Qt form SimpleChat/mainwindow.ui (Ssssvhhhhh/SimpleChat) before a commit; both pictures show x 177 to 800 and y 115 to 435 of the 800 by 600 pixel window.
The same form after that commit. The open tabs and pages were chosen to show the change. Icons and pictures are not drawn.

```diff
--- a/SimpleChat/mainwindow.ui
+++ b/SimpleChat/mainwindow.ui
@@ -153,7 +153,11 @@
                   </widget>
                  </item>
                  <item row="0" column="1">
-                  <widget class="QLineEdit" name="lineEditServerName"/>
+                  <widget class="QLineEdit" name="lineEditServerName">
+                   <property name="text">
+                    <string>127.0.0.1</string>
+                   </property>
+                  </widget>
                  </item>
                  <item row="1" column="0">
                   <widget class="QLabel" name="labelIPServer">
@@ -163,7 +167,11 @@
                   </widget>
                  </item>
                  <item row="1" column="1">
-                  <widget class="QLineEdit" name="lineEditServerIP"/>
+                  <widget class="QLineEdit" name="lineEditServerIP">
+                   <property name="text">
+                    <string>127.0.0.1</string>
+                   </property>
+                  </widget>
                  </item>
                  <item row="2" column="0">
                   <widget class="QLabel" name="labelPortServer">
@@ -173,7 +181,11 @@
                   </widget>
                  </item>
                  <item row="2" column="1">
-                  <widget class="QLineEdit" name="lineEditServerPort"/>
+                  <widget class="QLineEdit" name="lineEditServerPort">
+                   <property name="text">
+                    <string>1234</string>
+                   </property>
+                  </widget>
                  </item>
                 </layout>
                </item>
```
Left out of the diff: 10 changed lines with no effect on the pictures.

▸ **Task statement**
When a line in the material above holds the word "show", copy that line.

▸ **Final answer**
Qt form SimpleChat/mainwindow.ui (Ssssvhhhhh/SimpleChat) before a commit; both pictures show x 177 to 800 and y 115 to 435 of the 800 by 600 pixel window.
The same form after that commit. The open tabs and pages were chosen to show the change. Icons and pictures are not drawn.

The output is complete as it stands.